Recently, the Internal Revenue Service announced an increase in the lifetime limit of tax-free transfers during life or at death. This year, the amount known as the basic exclusion was set at $5.34 million. For 2015, the basic exclusion will be increased to $5.43 million, but there will be no increase in the annual exclusion, which allows for a person to give up to $14,000 per year tax-free.
Tax-Free Basic Exclusion
Also known as the lifetime exemption, the lifetime gift tax exclusion and estate tax exclusion are expressed as a total amount, and it is possible to use the total amount of the exclusion to transfer assets to another during life, at death, or through a combination of both without being taxed on the total. As discussed in a previous post, if you exceed the tax-free limit, either you or your heirs will owe taxes on the amount up to 40 percent.
The IRS expects you to keep a running total of the amount of your basic exclusion that is spent over your lifetime so that it can be deducted from your total exclusion at the time of your death. For example, if you pass away in 2015 and have already given $2 million in gifts, then your estate can give $3.43 million to heirs tax-free.
How to Use the Additional Basic Exclusion
There are a few different ways that you can use the additional $90,000 of tax-free gifts. However, before you give away the extra exclusion, consider how well your previous gifts have been received and used. If a gift was meant to be saved but was instead used on frivolous things by an heir, consider placing the gift in a trust.

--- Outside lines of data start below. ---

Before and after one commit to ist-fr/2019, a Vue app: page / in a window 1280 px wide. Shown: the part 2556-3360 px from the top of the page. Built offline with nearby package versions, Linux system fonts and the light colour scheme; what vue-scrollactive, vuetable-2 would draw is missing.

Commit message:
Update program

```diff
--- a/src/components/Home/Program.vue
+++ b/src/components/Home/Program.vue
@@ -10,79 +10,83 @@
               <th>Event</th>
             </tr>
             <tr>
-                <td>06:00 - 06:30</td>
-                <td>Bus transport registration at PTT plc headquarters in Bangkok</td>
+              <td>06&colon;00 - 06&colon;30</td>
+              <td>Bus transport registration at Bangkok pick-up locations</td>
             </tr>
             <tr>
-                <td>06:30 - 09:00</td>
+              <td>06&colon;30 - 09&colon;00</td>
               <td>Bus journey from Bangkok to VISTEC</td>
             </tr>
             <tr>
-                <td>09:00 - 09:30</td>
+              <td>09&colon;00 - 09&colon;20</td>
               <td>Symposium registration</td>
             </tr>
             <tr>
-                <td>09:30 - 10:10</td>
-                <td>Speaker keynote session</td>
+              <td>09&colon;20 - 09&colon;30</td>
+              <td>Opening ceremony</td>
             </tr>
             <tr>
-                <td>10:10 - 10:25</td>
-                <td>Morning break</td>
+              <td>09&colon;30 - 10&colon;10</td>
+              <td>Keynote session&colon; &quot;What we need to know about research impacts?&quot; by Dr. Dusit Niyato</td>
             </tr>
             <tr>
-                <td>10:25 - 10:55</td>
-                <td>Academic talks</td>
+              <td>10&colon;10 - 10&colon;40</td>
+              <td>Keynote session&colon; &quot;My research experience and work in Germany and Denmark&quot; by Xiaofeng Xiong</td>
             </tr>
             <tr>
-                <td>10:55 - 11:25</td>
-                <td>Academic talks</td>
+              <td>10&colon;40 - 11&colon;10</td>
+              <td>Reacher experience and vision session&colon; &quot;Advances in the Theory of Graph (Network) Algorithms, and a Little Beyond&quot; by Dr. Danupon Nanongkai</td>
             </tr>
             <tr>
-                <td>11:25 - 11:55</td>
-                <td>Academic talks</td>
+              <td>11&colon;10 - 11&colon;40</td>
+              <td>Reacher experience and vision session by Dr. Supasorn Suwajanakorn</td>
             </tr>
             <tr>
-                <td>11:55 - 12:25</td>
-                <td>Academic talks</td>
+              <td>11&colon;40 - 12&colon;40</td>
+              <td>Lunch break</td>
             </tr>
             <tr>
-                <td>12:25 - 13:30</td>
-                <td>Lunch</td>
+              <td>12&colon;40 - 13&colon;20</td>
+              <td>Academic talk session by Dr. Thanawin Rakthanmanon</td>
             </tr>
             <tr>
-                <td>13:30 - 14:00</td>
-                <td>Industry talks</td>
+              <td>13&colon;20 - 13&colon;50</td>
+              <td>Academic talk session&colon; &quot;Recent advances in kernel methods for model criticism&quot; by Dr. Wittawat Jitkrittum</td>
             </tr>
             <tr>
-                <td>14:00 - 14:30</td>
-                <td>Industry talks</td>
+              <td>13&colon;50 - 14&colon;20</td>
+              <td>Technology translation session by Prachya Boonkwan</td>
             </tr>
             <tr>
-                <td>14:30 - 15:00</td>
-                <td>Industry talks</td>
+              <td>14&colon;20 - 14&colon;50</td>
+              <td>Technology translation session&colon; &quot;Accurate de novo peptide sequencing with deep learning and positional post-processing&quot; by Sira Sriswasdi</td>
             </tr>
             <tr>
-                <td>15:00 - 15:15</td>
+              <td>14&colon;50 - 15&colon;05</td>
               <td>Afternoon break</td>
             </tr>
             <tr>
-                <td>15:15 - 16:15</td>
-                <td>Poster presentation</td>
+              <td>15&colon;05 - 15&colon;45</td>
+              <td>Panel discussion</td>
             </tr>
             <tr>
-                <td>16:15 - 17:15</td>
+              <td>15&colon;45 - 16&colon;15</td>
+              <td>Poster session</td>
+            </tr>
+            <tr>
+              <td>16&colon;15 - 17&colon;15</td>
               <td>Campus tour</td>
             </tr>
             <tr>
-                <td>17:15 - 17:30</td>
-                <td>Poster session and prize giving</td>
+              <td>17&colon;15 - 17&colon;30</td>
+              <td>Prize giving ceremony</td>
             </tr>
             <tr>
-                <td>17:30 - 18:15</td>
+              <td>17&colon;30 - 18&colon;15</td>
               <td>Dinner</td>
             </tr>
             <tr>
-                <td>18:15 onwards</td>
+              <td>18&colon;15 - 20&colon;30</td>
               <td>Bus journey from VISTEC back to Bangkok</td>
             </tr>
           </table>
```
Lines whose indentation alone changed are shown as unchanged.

Another way to use the additional exclusion is to benefit an heir or other loved one who was not included in previous gifts. This may include another child, grandchild, or a friend. Married couples get an extra break with the exclusion because they can share the basic exclusion now and give more to their children without being taxed.
Clarification for the Annual Exclusion
Many people mistakenly believe that the annual exclusion increases with the basic exclusion. However, the annual exclusion of $14,000 remains the same. Spouses can double the exclusion amount to $28,000 when giving a gift, but gifts any higher are taxed.
In addition, if your spouse is a U.S. citizen, an unlimited marital deduction applies to most gifts, even if the gifts exceed the annual exclusion amount. However, that rule does not apply if your spouse is not a U.S. citizen. In that case, according to the IRS press release, the yearly limit on tax-free gifts to the non-citizen spouse next year is $147,000, up from $145,000 for 2014. Any additional gifts to a non-citizen spouse count against the $5.43 million basic exclusion.
Contact an Illinois Estate Planning Attorney
The increased gift limit creates new opportunities for people who want to create or revise their current estate plan. If you or a loved one has questions regarding the increased exclusion or other estate planning issues in Northbrook, Evanston, Skokie, Glenview, Glencoe, or Highland Park, let the experienced attorneys at Orlowsky & Wilson, Ltd. help. Call or contact the office today for a consultation of your case.